*f*. is defined up to a linear function, of course. So is perfectly OK. - My problem is that I don't see what integration of a constant has to do with formal manipulations of Taylor series. Well, constant is a kind of Taylor series. But that looks rather thin to me. It would be better to have a test task with more substance.
- Anyway, we seem to agree that this is not about functional equations, but merely about repetitive integration of a constant. The net effect is that laziness and recursion can be thrown over the board and replaced by a plain loop. --Dmitry-kazakov 22:21, 18 February 2009 (UTC)

- It is not sloppy. is an indefinite integral of

## Task and goal

As far as I can understand it, the task (from the bold **task** to the end of paragraph, before "As an example") could be accomplished by implementing a (numerical) method for derivative to compute Taylor coefficients... if the given function is *derivable* (he*l I'm not sure this is the right translation) &infty; times in 0; and then implementing operations like + - * / over *finite* (only theoretically infinite) vectors (which are nothing but coordinates in a space with basis 1,x,x^{2}...)...

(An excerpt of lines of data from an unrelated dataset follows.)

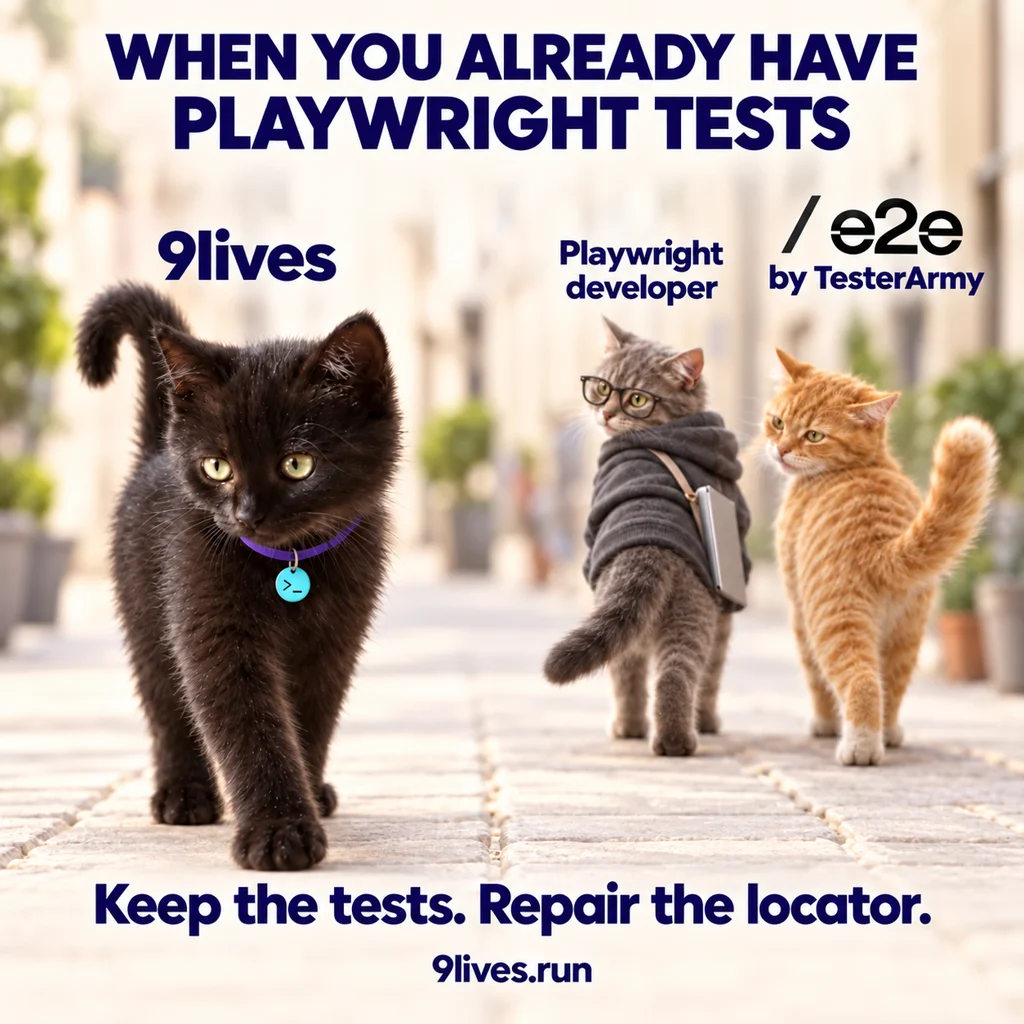
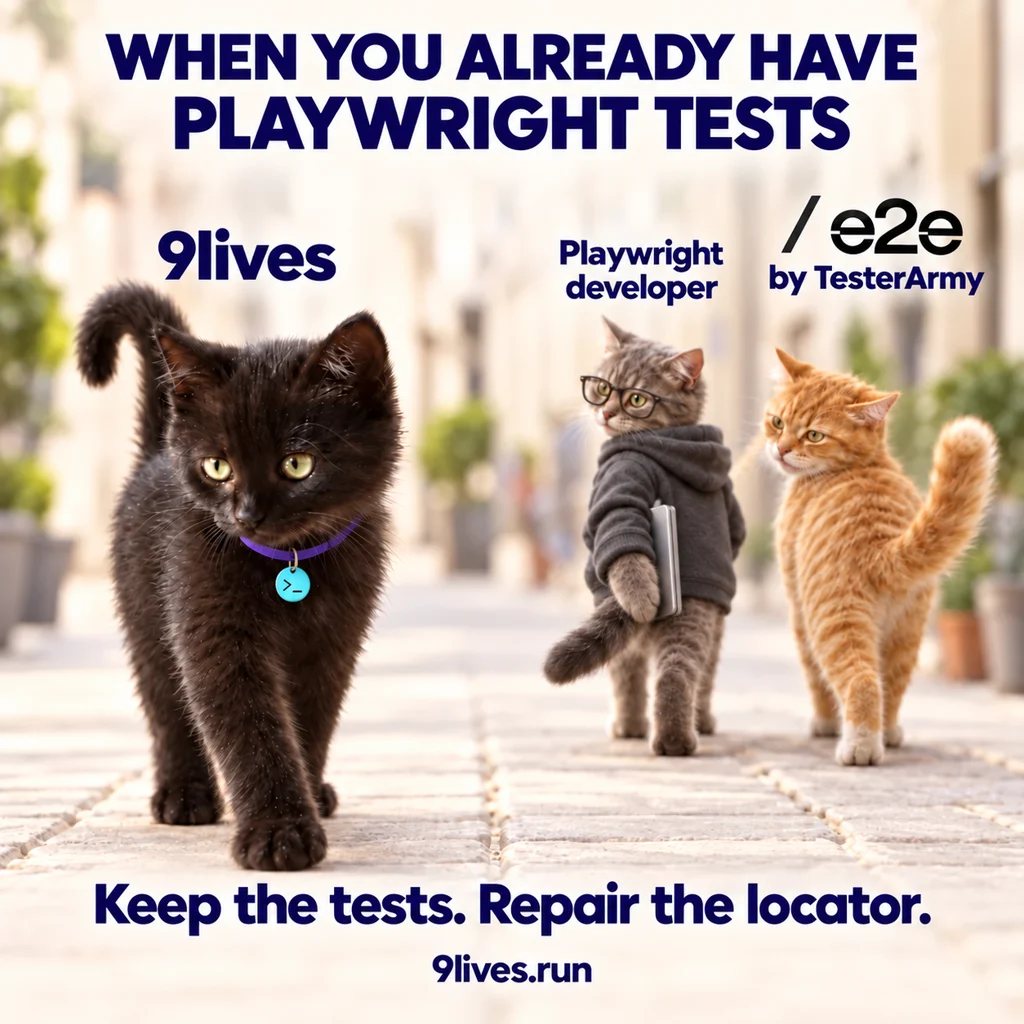
Restore initial cat expressions and upright laptop-carrying developer

diff --git a/website/app/page.tsx b/website/app/page.tsx
@@ -12,7 +12,7 @@ const memes = [
   {
     file: 'distracted-team-launch-v2',
     title: 'When you already have Playwright tests.',
-    alt: 'Distracted-boyfriend cat parody with three cats walking on four paws: the black Qmax kitten labeled 9lives approaches in the left foreground. Farther back on the right, the grey Playwright developer cat in glasses and a hoodie and the ginger e2e by TesterArmy companion walk away. The developer looks back at 9lives, with a laptop strapped to his side, while the companion looks at him. Keep the tests. Repair the locator.',
+    alt: 'Distracted-boyfriend cat parody: the black Qmax kitten labeled 9lives approaches in the left foreground. Farther back on the right, the grey Playwright developer cat in glasses and a hoodie walks away upright on two paws, carrying a silver laptop under his arm and looking back toward 9lives. The ginger e2e by TesterArmy companion looks toward the developer. Keep the tests. Repair the locator.',
     copy: 'e2e by TesterArmy vs 9lives, through the eyes of a team with an existing Playwright suite. Try the runner on a real test and review the repair.',
   },
   {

Until here, everything's fine, we can leave functional programming or lazy evaluation apart: we can just *register* a function (e.g. returning an opaque *handler* in langs like C) and expand it when needed (e.g. for computation... but the result of course "exists" only as coefficients), truncating the series to N (where N must be choosen smartly, but even roughly, it won't change too much for the task part); or, we can expand it and store the coefficients, truncating the expansion at the *convenient* number N... this approach is better for a lot of languages, and the user likely can't see the difference (if N is choosen well).

But this is about the task part. The example makes it less clear: is it asking just to demonstrate that the integral we implemented works fine? I.e. we find the coeffs for sin, then the coeffs for cos, then we compute integral of cos (using the new type) —or the derivative of sin...— and we show that the coeffs are the same of sin...? (then in the example we did not need to use a definite integral for this)

At the end, the goal can be easily missed even accomplishing the task part: how langs handle "new numeric types" is already shown in other tasks (at least one, Rational Arithmetic); and delayed/lazy evaluation, which is not usable (*directly*) by every language, is also not strictly needed.

Summarizing: is the task accomplished even if the goals are (partially) missed? --ShinTakezou 17:30, 9 March 2009 (UTC)

## Java and generics

It was my understanding that generics had been added to Java recently, yet the Java example indicates that they're not available. A generic implementation would be far better than using the "swap out the type for the one you want" implementation it currently uses. --Short Circuit 17:31, 17 May 2009 (UTC)

- Alas,
`java.lang.Number`is not a very useful base-class in this regard, nor are its standard subclasses any better. In particular, there's no built in methods for performing arithmetic; those operations are only defined on the atomic numeric types, which can't participate in the generic type system. This means that the example would have to build its own type framework, and suddenly that's looking like real work and not elegant examples. (FWIW, the reason why the atomic types don't participate in the generics system is that they are treated specially by the JVM spec; addition on integers is completely different to addition on doubles. This would have forced recompilation for handling generic atomics, which was rejected as being silly and expensive. By contrast, swapping one object type for another is pretty straight-forward.) —Dkf 21:40, 22 May 2009 (UTC)